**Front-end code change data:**
====

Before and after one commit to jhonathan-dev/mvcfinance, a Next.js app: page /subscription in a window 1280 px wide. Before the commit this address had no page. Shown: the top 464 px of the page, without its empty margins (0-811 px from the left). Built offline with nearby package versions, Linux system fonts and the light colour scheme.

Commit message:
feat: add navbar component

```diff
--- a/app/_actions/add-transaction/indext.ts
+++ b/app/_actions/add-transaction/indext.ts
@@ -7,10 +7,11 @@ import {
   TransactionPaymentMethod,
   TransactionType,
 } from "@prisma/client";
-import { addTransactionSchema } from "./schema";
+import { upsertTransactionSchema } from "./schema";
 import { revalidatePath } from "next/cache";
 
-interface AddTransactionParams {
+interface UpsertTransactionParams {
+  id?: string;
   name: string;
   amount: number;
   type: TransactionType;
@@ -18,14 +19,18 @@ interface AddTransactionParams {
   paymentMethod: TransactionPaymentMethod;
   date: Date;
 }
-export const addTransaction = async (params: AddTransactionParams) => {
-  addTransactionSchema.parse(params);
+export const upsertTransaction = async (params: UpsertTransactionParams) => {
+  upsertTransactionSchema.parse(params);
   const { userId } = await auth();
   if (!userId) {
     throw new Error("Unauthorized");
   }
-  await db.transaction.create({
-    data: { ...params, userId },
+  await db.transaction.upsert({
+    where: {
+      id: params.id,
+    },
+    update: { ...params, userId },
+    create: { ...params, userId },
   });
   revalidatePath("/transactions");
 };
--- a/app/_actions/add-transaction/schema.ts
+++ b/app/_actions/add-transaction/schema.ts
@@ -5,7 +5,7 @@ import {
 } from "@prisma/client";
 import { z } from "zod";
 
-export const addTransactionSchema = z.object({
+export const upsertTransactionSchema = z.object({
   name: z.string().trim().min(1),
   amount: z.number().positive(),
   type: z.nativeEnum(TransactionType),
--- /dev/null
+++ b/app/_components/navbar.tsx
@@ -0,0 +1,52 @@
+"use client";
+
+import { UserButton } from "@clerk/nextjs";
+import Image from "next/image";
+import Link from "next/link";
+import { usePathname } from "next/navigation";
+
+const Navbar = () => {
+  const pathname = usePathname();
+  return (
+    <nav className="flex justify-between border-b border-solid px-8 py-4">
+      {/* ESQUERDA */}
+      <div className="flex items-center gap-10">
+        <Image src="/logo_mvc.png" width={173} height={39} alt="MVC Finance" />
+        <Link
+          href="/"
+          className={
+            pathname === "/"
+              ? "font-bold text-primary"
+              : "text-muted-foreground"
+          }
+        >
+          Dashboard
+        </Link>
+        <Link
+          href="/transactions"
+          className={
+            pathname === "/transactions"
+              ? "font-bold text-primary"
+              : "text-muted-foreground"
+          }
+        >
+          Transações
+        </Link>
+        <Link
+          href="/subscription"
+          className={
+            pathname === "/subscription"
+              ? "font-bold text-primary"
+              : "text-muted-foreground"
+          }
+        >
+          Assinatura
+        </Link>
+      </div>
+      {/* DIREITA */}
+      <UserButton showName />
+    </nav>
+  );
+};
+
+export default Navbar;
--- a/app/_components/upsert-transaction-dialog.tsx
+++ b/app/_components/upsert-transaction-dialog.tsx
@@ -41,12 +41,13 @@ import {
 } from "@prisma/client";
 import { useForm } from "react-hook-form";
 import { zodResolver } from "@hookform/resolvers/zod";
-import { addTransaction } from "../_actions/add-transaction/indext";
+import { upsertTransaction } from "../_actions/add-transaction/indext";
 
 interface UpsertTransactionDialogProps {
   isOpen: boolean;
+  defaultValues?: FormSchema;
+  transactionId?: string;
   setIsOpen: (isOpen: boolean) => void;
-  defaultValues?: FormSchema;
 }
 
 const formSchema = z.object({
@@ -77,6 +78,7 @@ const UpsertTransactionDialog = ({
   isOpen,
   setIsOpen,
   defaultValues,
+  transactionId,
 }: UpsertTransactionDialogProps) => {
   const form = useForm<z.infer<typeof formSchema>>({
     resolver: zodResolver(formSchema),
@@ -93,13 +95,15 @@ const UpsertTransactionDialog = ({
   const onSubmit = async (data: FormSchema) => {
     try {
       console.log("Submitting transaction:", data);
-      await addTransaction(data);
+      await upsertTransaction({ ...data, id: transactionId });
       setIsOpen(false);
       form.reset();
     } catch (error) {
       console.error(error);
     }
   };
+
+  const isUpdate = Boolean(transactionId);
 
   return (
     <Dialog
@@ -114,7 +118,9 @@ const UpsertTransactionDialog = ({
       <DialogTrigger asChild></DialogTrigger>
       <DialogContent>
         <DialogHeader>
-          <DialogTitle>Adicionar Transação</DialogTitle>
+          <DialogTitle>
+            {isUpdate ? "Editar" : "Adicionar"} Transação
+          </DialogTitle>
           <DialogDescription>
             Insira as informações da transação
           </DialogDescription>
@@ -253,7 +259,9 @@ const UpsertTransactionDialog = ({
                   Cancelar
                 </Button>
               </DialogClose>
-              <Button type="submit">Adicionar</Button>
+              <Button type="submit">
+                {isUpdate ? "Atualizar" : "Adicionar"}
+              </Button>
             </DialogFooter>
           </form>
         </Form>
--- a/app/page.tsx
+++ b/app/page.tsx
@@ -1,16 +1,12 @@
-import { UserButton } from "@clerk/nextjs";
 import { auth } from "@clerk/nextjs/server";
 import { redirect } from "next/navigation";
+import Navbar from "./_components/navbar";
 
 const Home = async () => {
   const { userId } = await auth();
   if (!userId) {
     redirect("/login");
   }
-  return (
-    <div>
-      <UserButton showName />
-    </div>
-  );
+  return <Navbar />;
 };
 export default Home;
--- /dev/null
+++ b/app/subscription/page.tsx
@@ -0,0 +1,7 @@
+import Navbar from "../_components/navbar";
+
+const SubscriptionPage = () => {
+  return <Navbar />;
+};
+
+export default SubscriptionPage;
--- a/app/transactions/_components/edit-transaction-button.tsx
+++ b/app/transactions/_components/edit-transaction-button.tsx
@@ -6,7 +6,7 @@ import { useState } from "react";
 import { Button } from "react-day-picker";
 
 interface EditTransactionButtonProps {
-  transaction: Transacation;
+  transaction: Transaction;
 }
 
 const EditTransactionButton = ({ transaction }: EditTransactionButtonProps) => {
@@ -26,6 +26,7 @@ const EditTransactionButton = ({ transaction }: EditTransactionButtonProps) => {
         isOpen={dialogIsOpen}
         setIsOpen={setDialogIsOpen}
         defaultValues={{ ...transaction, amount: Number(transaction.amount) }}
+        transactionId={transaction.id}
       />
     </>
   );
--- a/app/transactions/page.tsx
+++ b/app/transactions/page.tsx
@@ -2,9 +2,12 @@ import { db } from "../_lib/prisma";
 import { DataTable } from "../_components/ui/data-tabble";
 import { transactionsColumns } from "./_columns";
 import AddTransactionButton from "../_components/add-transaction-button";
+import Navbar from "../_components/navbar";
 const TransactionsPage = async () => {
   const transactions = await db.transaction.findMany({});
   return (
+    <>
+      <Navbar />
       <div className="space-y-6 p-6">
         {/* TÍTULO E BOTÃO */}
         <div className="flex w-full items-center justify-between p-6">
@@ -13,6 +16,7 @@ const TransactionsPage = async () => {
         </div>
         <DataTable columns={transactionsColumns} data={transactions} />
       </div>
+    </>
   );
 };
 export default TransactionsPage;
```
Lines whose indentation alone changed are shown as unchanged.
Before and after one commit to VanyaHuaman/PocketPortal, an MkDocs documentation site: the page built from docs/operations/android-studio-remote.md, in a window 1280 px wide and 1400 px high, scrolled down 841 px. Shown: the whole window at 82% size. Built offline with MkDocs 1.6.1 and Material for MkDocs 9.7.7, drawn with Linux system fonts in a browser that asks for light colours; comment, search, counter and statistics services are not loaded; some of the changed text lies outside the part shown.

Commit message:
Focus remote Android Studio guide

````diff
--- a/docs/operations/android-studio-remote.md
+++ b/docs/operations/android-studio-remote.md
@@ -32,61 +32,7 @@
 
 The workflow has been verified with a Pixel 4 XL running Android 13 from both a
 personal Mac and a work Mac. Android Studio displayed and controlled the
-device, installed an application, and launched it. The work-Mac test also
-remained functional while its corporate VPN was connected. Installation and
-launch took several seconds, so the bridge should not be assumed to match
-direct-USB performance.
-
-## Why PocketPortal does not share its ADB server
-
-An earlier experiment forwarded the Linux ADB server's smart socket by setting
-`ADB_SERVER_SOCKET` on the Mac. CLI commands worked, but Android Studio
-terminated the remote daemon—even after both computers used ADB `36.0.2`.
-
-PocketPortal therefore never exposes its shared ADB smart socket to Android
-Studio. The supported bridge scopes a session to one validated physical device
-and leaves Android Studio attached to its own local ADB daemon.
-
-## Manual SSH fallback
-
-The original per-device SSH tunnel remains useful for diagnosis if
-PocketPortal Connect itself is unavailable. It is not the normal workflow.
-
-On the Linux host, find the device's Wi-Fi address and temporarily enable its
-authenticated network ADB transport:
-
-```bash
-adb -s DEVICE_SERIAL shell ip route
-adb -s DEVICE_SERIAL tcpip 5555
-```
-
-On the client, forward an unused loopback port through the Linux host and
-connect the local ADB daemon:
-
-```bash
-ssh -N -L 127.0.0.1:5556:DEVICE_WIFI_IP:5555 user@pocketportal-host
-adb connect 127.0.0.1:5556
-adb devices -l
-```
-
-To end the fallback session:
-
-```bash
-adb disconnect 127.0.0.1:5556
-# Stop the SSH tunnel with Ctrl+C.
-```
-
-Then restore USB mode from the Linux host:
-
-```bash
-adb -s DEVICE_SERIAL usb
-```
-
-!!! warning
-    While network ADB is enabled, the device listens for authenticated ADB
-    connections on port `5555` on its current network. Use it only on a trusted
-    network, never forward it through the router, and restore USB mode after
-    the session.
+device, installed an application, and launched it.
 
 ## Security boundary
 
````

====

**PROBLEM DETAILS:**
The response consists of the lines above that contain "transactionId".

**RESULT:**
+  transactionId?: string;
+  transactionId,
+      await upsertTransaction({ ...data, id: transactionId });
+  const isUpdate = Boolean(transactionId);
+        transactionId={transaction.id}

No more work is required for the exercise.